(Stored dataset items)
• • • •

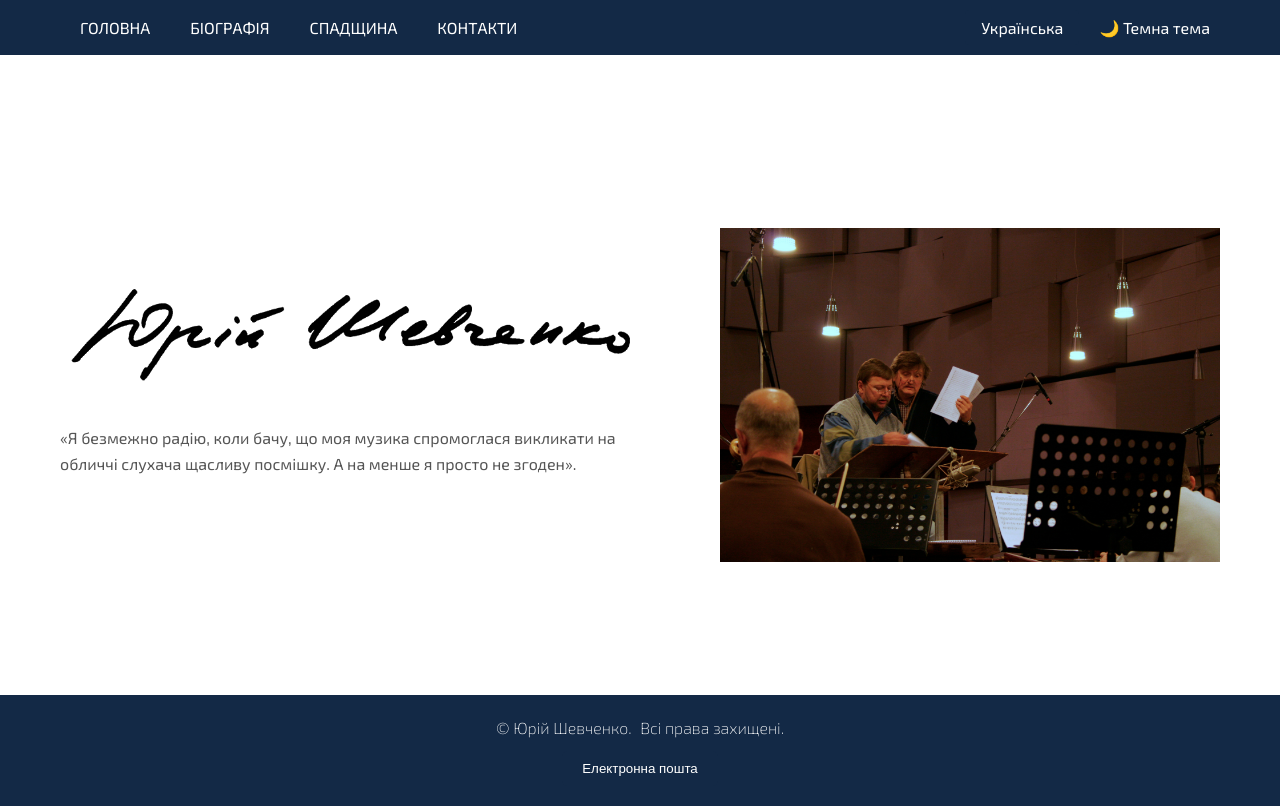
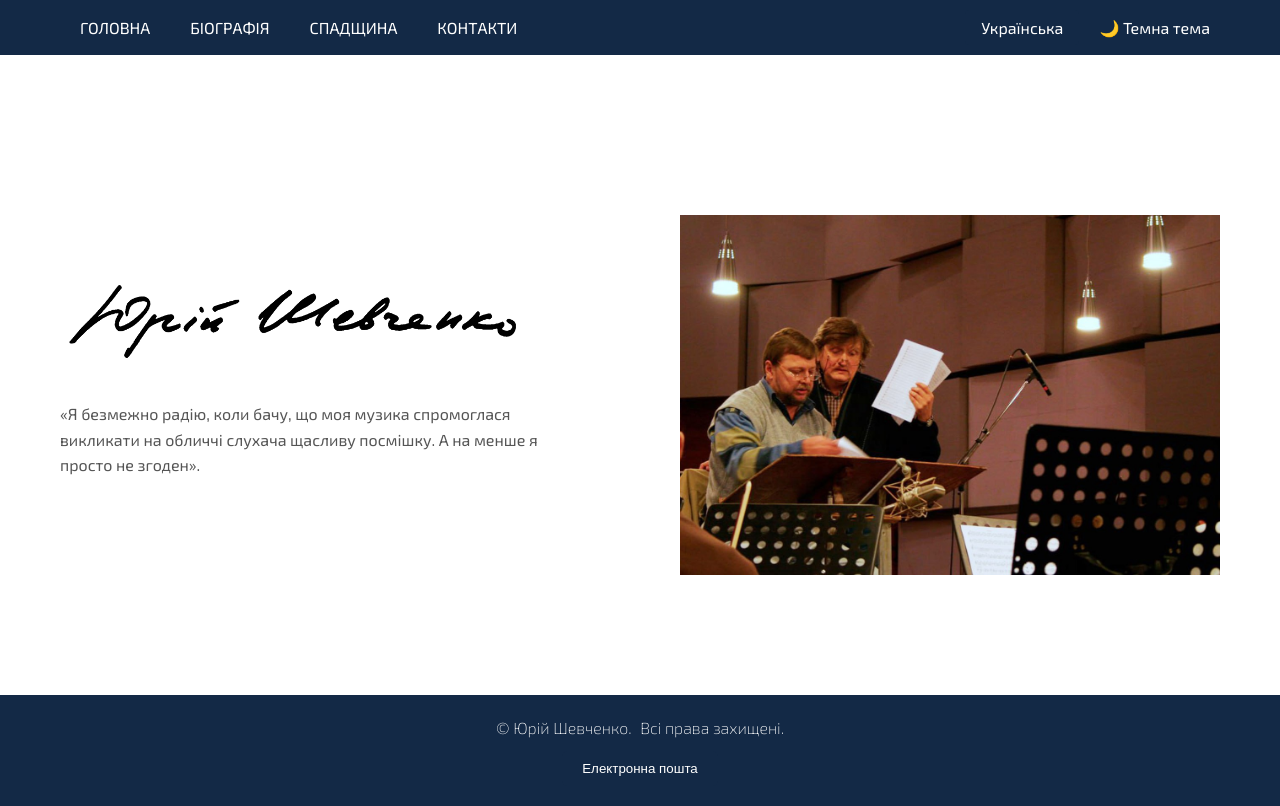
Before and after one commit to Sandro-it/YuriShevchenko, a React (Vite) app: page / in a window 1280 px wide. Built offline with nearby package versions, Linux system fonts and the light colour scheme.

Commit message:
left-right

```diff
--- a/src/styles/HomePage.module.css
+++ b/src/styles/HomePage.module.css
@@ -577,12 +577,12 @@
   flex-direction: column;
   align-items: flex-start;
   justify-content: center; /* Позиціонування по центру вертикалі */
-  max-width: 50%; /* Адаптивна ширина для лівої секції */
+  max-width: 40%; /* Адаптивна ширина для лівої секції */
   margin-bottom: 20px;
 }
 
 .newPhoto {
-  width: 100%;
+  width: 80%;
   height: auto;
   margin-bottom: 20px;
 }
@@ -592,7 +592,7 @@
 }
 
 .description {
-  max-width: 100%; /* Забезпечує адаптацію тексту */
+  max-width: 90%; /* Забезпечує адаптацію тексту */
 }
 
 .rightSection {
@@ -608,7 +608,7 @@
 
 .photo {
   width: 100%;
-  max-width: 500px;
+  /* max-width: 500px; */
   /* min-height: 580px; */
   height: auto;
   object-fit: cover;
```
Also changed, not shown: public/images/ShevaHome2.jpg.
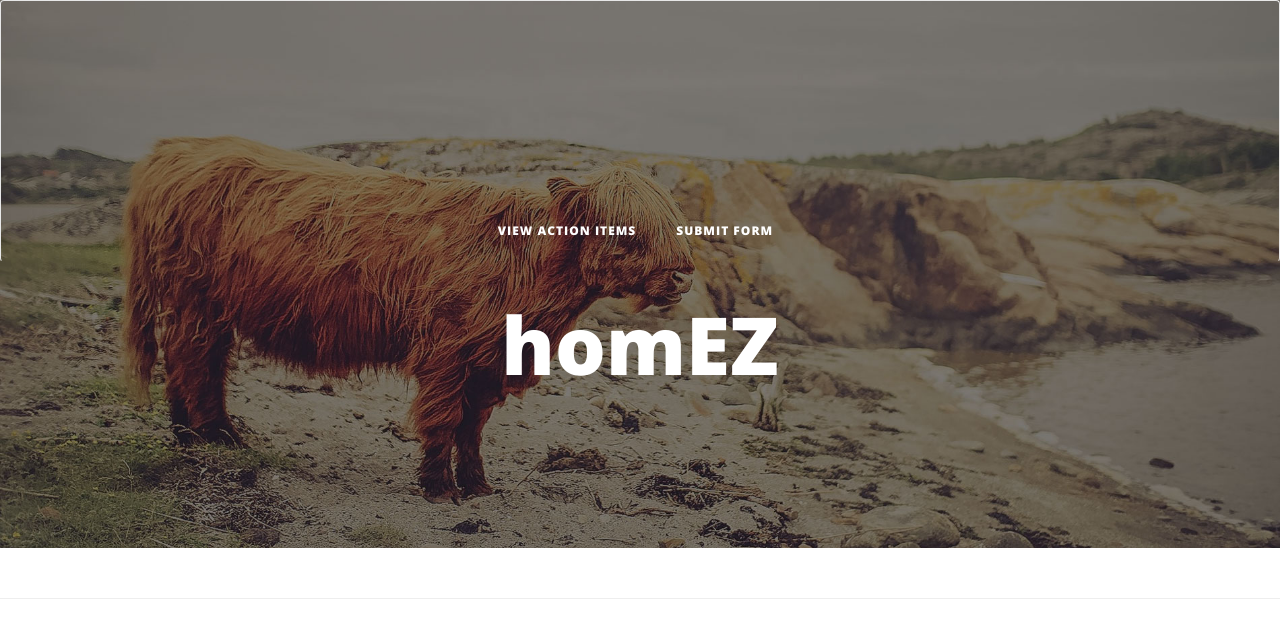
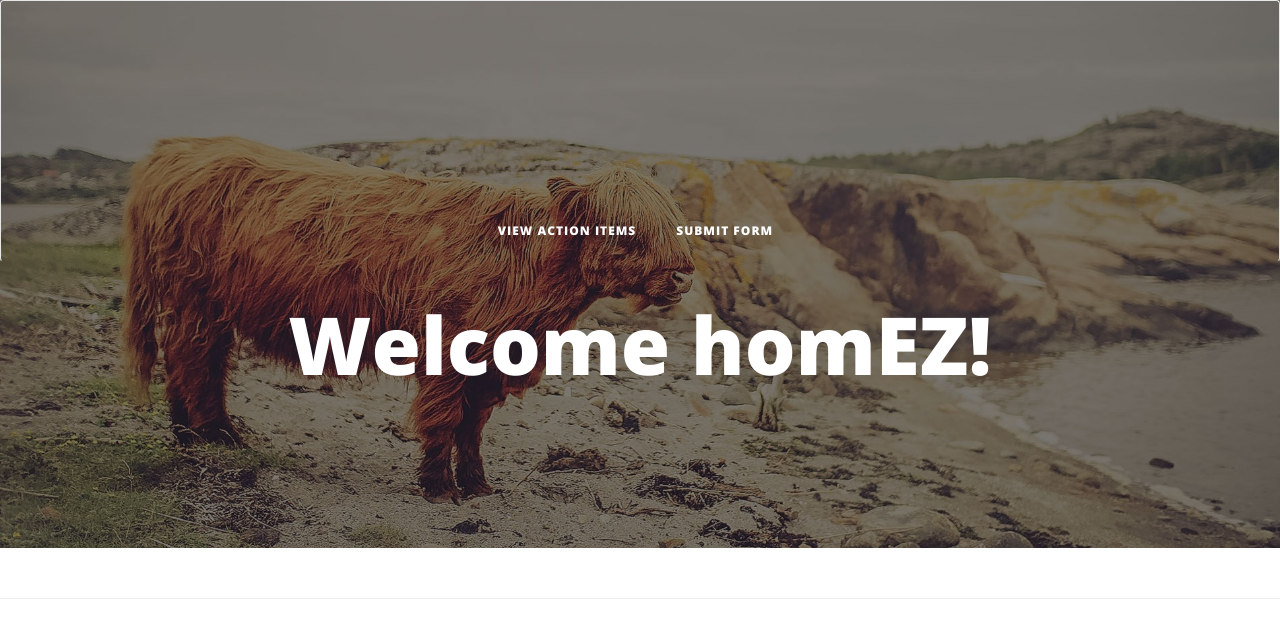
Before and after one commit to homez-team/homez-team.github.io, a plain HTML site: page index.html in a window 1280 px wide. Drawn offline with nearby package versions, Linux system fonts and the light colour scheme.

Commit message:
added welcome, finished cname

```diff
--- a/index.html
+++ b/index.html
@@ -75,7 +75,7 @@
             <div class="row">
                 <div class="col-lg-8 col-lg-offset-2 col-md-10 col-md-offset-1">
                     <div class="site-heading">
-                        <h1>homEZ</h1>
+                        <h1>Welcome homEZ!</h1>
                         <!-- <hr class="small"> -->
                         <span class="subheading"></span>
                     </div>
```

• • • •

▶ [Directions]:
Where a line above includes "Before", copy that line.

▶ [Result for this exercise]:
Before and after one commit to Sandro-it/YuriShevchenko, a React (Vite) app: page / in a window 1280 px wide. Built offline with nearby package versions, Linux system fonts and the light colour scheme.
Before and after one commit to homez-team/homez-team.github.io, a plain HTML site: page index.html in a window 1280 px wide. Drawn offline with nearby package versions, Linux system fonts and the light colour scheme.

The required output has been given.